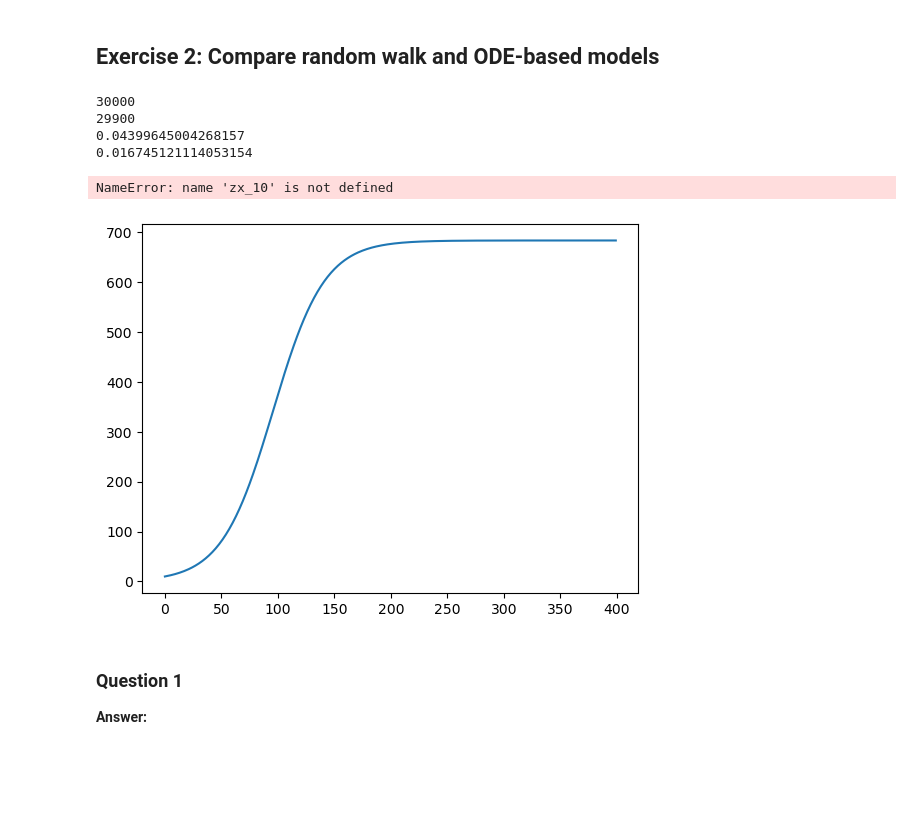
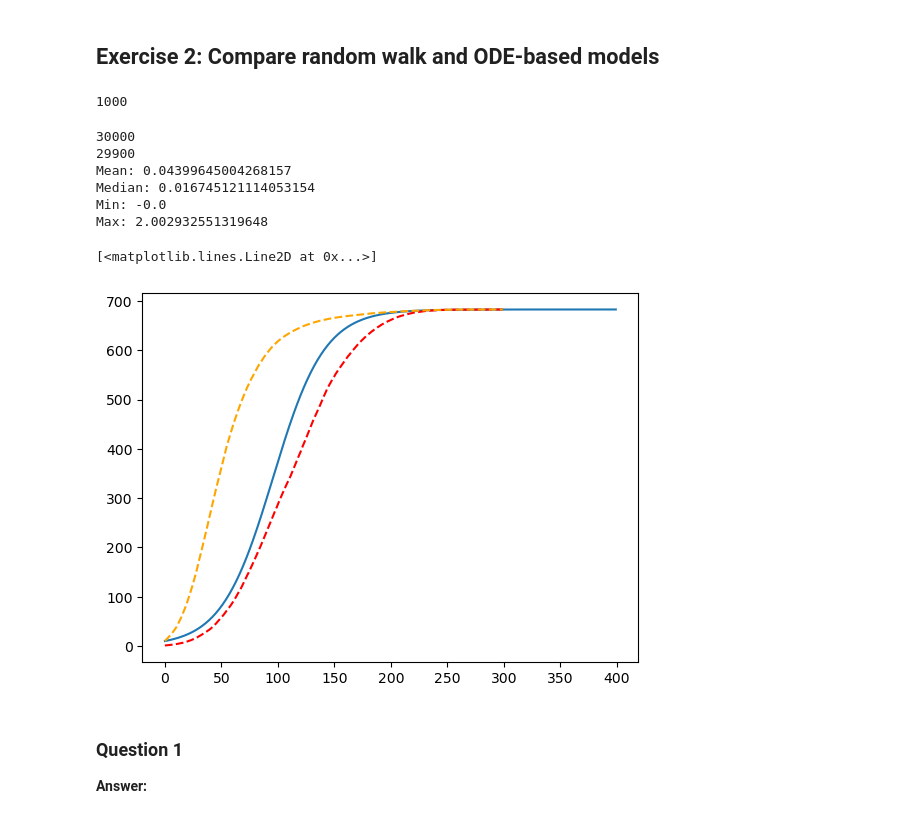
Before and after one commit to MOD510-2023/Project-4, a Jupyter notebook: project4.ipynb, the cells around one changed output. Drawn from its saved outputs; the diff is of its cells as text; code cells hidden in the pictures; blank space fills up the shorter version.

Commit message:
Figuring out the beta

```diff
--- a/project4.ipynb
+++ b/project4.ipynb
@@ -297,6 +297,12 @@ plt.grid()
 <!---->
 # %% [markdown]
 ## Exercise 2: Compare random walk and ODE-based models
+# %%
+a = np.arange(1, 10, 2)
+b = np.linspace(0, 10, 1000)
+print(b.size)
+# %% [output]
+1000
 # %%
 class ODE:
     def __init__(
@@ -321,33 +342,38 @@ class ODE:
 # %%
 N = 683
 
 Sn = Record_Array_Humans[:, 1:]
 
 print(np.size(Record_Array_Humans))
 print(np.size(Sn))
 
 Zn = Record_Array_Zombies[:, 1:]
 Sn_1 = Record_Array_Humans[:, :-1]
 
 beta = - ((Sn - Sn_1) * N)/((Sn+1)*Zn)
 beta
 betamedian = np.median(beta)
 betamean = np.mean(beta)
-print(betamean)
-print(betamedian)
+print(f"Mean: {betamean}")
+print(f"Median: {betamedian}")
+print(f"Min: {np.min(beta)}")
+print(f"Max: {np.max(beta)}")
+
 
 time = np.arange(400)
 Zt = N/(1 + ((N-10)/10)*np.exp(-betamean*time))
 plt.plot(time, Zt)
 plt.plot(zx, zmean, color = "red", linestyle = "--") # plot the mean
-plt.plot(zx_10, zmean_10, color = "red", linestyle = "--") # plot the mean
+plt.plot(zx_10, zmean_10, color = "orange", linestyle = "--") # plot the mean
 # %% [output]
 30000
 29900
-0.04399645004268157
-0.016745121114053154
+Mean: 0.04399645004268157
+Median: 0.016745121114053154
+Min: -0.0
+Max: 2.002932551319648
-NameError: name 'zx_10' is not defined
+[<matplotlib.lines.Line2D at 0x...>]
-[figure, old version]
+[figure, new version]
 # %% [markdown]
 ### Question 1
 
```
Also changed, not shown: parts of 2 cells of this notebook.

---

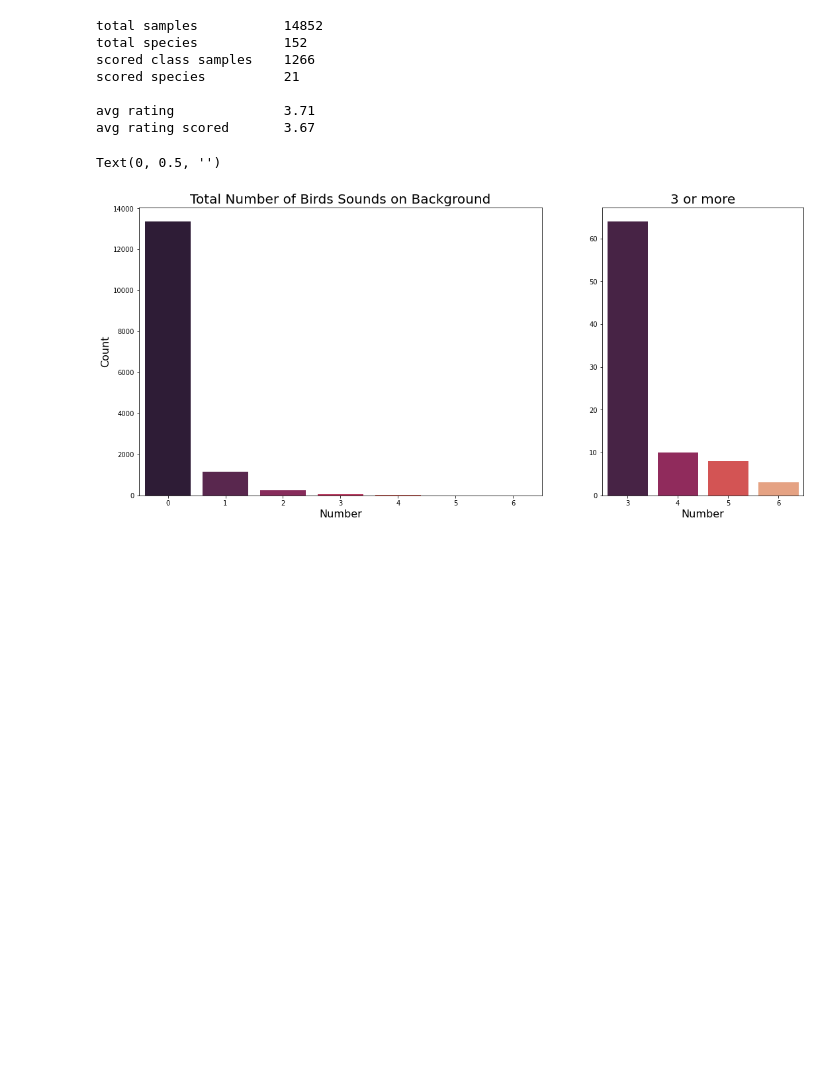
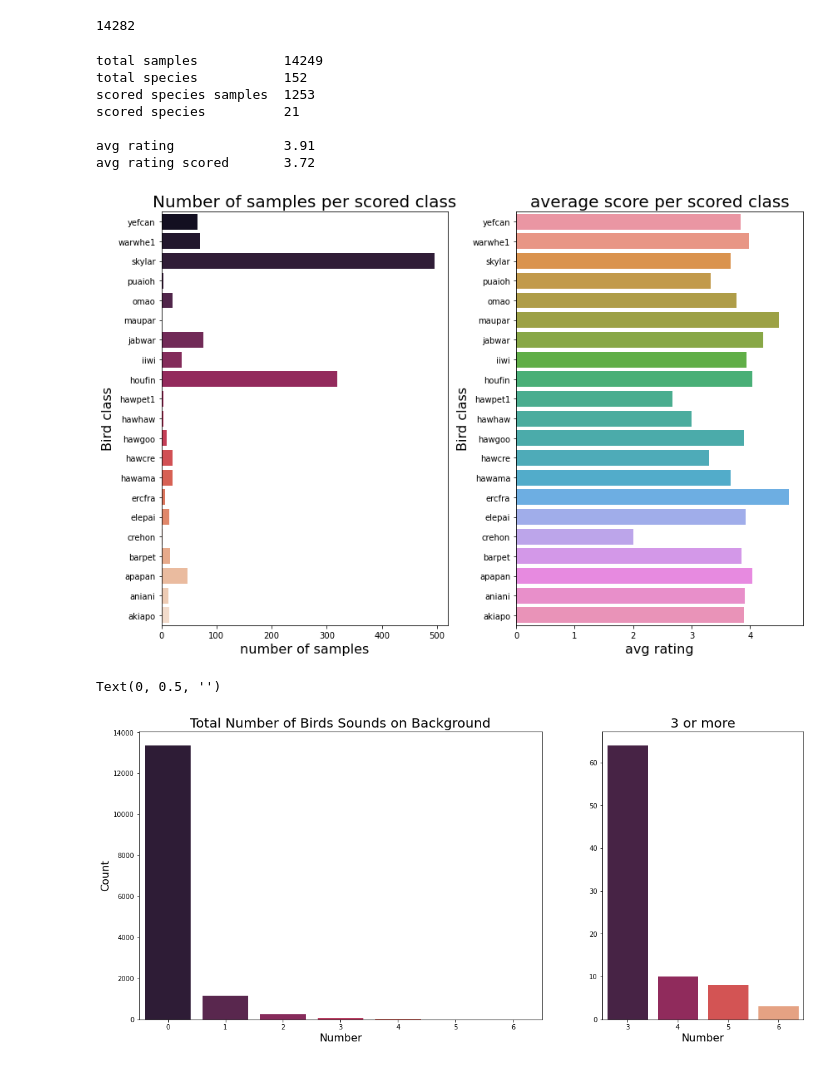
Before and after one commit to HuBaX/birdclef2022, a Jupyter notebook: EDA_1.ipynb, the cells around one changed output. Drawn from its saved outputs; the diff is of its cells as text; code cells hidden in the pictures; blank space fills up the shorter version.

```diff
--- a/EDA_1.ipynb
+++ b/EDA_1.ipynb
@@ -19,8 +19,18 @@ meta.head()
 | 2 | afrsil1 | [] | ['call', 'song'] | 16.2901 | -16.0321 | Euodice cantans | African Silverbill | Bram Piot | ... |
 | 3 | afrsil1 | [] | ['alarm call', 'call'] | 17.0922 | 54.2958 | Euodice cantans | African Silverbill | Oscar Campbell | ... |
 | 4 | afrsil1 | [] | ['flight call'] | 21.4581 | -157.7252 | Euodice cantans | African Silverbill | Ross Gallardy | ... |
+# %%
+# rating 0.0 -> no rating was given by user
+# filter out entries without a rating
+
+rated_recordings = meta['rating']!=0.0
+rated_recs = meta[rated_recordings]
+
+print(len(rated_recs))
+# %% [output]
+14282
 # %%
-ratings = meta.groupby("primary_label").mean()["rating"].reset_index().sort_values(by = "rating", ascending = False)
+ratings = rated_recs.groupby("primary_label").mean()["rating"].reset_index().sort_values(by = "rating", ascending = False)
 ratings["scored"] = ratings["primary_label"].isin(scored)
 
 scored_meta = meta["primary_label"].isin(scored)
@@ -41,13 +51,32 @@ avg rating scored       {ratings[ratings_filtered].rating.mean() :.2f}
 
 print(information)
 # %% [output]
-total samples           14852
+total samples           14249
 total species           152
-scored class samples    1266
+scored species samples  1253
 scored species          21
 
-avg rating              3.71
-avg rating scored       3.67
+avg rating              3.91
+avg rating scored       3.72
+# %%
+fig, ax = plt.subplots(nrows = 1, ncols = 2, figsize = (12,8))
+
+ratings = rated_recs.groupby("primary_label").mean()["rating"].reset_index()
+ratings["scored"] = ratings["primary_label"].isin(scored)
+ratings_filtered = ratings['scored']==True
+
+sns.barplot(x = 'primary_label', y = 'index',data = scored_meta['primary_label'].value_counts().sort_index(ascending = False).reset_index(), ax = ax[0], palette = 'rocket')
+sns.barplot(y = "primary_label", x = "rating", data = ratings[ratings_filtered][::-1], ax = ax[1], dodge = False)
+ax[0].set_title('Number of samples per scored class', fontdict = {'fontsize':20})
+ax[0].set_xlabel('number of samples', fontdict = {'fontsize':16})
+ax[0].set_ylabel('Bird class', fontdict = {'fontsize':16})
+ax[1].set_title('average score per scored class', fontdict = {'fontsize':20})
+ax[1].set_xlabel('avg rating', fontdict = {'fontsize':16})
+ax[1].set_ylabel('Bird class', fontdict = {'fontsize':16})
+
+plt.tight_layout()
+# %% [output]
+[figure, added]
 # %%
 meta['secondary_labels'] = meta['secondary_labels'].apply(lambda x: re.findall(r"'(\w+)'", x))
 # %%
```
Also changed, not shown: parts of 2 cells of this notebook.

◆ Exercise instructions
Only lines holding the word "samples" are wanted; copy each one from the listing.

◆ Solution to the problem
-total samples           14852
+total samples           14249
-scored class samples    1266
+scored species samples  1253
+ax[0].set_title('Number of samples per scored class', fontdict = {'fontsize':20})
+ax[0].set_xlabel('number of samples', fontdict = {'fontsize':16})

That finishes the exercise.